Now that we have the code to turn the annotated Rust code from a TokenStream into a String and into a DeriveInput instance, let’s write the code that will generate the code implementing the HelloWorld trait on the annotated type:

Filename: hello-world-derive/src/

fn impl_hello_world(ast: &syn::DeriveInput) -> quote::Tokens {
    let name = &ast.ident;
    quote! {
        impl HelloWorld for #name {
            fn hello_world() {
                println!("Hello, World! My name is {}", stringify!(#name));

We are able to get an Ident struct instance containing the name (identifier) of the annotated type using ast.ident. With the code from Listing A4-1, name will be Ident("Pancakes").

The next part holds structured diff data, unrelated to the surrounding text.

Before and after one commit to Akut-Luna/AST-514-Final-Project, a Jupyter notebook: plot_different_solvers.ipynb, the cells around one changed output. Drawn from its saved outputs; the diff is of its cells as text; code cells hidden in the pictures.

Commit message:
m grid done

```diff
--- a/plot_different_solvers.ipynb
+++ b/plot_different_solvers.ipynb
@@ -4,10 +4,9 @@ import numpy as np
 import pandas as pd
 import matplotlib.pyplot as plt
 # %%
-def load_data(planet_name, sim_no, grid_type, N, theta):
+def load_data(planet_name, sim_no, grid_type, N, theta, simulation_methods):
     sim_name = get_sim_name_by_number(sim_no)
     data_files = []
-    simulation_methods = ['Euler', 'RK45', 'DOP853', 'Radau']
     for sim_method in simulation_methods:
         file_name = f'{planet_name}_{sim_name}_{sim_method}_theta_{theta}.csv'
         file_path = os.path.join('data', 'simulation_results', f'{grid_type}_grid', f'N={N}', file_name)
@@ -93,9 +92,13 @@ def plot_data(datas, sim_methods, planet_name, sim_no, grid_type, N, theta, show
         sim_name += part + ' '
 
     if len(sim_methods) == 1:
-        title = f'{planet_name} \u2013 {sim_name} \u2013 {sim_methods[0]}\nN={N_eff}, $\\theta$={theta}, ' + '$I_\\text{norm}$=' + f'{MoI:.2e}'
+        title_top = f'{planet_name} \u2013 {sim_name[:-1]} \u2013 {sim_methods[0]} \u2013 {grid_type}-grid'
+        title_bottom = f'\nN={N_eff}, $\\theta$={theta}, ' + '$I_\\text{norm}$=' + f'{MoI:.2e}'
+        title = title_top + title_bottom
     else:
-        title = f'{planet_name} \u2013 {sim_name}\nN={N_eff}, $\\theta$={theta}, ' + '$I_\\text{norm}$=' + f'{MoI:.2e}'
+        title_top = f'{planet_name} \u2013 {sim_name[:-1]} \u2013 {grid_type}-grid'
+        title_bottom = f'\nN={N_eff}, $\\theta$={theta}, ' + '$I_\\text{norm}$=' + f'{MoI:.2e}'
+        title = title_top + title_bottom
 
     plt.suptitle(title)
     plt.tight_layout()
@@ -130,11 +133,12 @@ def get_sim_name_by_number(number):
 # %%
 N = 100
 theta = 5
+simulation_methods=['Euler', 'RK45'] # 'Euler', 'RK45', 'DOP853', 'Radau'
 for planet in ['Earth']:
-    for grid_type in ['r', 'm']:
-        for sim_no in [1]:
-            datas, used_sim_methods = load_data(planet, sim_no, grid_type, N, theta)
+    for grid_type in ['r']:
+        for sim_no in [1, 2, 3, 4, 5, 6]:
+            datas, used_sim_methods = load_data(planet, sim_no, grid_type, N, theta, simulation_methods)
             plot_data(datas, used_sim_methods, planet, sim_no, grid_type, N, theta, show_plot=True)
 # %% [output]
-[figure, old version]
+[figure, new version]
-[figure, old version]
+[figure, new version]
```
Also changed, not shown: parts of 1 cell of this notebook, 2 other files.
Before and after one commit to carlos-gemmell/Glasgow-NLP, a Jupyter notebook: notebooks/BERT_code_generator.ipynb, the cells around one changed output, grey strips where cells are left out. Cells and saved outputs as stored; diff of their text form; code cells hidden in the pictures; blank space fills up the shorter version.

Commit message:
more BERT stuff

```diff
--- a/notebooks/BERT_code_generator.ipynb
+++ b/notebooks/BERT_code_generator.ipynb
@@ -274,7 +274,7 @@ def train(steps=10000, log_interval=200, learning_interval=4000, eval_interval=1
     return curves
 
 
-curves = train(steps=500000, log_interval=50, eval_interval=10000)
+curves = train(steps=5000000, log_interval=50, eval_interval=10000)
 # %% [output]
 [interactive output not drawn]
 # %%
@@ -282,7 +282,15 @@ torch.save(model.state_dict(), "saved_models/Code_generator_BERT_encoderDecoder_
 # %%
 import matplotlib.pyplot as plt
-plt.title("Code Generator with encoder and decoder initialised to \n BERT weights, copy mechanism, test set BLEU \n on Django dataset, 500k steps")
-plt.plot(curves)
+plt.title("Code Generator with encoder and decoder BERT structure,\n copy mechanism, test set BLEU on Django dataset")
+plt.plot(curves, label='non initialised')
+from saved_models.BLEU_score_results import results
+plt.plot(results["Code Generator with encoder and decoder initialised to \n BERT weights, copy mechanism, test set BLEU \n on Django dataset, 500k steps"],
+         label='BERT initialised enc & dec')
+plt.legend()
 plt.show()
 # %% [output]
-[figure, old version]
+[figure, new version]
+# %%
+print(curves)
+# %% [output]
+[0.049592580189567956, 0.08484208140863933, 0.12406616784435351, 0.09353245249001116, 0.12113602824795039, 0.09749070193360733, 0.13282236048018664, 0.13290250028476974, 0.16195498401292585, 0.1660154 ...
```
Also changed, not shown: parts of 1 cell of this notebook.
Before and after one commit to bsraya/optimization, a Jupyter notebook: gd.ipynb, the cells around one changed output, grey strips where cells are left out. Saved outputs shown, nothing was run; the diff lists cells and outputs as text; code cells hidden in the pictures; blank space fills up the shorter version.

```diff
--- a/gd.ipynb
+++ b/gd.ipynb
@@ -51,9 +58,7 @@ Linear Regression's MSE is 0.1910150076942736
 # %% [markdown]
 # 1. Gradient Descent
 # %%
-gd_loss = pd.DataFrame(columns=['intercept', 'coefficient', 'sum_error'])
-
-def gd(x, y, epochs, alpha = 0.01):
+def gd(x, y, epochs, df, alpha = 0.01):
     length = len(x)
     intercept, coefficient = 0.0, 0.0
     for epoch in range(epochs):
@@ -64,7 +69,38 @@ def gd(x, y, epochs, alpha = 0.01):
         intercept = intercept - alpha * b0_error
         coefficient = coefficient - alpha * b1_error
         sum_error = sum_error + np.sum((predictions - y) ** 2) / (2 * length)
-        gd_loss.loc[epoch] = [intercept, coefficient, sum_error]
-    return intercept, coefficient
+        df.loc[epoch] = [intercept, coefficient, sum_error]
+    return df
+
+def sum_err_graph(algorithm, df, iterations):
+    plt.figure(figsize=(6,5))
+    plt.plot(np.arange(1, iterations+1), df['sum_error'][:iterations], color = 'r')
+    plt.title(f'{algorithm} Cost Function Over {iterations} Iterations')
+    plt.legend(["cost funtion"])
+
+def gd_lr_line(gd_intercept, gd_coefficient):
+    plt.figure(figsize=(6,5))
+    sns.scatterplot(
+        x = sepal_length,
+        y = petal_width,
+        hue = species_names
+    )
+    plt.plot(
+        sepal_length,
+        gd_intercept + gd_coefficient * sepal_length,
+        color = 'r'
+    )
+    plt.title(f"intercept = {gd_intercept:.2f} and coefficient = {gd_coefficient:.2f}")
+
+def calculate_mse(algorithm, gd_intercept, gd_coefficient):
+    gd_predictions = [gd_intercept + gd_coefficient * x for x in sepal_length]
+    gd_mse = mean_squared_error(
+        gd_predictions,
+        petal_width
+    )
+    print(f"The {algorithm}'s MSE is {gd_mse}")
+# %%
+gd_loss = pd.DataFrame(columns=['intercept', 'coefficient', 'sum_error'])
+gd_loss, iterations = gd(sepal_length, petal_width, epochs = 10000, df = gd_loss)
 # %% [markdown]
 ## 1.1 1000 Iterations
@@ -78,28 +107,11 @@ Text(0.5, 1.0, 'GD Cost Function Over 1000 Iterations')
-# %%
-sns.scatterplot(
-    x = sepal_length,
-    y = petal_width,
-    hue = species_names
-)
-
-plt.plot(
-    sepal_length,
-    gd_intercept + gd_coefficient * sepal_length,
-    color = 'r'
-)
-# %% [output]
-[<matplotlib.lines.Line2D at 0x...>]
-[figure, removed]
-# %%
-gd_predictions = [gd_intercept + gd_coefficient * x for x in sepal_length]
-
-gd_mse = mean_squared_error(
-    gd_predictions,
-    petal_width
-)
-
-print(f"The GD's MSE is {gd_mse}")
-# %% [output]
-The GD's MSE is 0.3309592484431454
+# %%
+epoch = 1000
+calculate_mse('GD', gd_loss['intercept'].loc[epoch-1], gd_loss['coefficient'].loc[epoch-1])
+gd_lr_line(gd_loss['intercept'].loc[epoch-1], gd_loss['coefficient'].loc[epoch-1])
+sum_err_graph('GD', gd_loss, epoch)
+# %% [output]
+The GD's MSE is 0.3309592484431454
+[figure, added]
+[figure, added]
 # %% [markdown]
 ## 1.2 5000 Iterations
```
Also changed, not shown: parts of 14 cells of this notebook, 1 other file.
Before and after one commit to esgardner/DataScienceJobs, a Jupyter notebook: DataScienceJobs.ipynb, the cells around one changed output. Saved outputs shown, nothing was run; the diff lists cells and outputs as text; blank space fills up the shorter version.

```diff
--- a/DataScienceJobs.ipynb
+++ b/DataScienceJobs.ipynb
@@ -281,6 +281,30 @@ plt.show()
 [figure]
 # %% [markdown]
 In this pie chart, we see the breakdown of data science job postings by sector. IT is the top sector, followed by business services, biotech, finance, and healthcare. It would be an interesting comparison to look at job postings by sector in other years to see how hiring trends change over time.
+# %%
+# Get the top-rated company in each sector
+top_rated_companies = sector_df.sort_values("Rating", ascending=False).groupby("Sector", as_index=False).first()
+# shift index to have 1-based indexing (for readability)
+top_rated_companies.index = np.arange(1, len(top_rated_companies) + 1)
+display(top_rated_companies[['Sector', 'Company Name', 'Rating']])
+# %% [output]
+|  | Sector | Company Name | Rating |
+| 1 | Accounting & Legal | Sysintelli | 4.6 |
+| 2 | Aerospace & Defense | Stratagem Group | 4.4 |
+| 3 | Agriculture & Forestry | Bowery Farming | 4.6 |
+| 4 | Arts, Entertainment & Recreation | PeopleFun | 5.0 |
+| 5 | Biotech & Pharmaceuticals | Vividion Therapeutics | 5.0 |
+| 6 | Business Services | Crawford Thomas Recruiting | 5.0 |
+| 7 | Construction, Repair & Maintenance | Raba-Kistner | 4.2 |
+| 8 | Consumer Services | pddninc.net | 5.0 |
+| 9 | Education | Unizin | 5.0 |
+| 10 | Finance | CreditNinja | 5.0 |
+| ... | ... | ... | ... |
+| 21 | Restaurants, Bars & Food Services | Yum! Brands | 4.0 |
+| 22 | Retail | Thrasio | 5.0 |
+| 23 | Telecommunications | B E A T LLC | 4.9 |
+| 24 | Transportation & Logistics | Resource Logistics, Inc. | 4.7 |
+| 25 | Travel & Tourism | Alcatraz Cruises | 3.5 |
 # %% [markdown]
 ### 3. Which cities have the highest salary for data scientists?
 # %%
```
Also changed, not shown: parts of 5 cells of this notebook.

The quote! macro from the quote crate lets us write up the Rust code that we wish to return and convert it into quote::Tokens. The quote! macro lets us use some really cool templating mechanics; we can write #name and quote! will replace it with the value in the variable named name. You can even do some repetition similar to the way regular macros work. Check out the quote crate’s docs for a thorough introduction.

What we want to do for our procedural macro is generate an implementation of our HelloWorld trait for the type the user of our crate has annotated, which we can get by using #name. The trait implementation has one function, hello_world, and the function body contains the functionality we want to provide: printing Hello, World! My name is and then the name of the type the user of our crate has annotated. The stringify! macro used here is built into Rust. It takes a Rust expression, such as 1 + 2, and at compile time turns the expression into a string literal, such as "1 + 2". This is different than format! or println!, which evaluate the expression and then turn the result into a String. There’s a possibility that #name would be an expression that we would want to print out literally, and stringify! also saves an allocation by converting #name to a string literal at compile time.

At this point, cargo build should complete successfully in both hello-world and hello-world-derive. Let’s hook these crates up to the code in Listing A4-1 to see it in action! Create a new binary project in your projects directory with cargo new --bin pancakes. We need to add both hello-world and hello-world-derive as dependencies in the pancakes crate’s Cargo.toml. If you’ve chosen to publish your versions of hello-world and hello-world-derive to they would be regular dependencies; if not, you can specify them as path dependencies as follows:

hello_world = { path = "../hello-world" }
hello_world_derive = { path = "../hello-world/hello-world-derive" }

Put the code from Listing A4-1 into src/, and executing cargo run should print Hello, World! My name is Pancakes! The implementation of the HelloWorld trait from the procedural macro was included without the pancakes crate needing to implement it; the #[derive(HelloWorld)] took care of adding the trait implementation.

The Future of Macros

In the future, we’ll be expanding both declarative and procedural macros. A better declarative macro system will be used with the macro keyword, and we’ll add more types of procedural macros, for more powerful tasks than only derive. These systems are still under development at the time of publication; please consult the online Rust documentation for the latest information.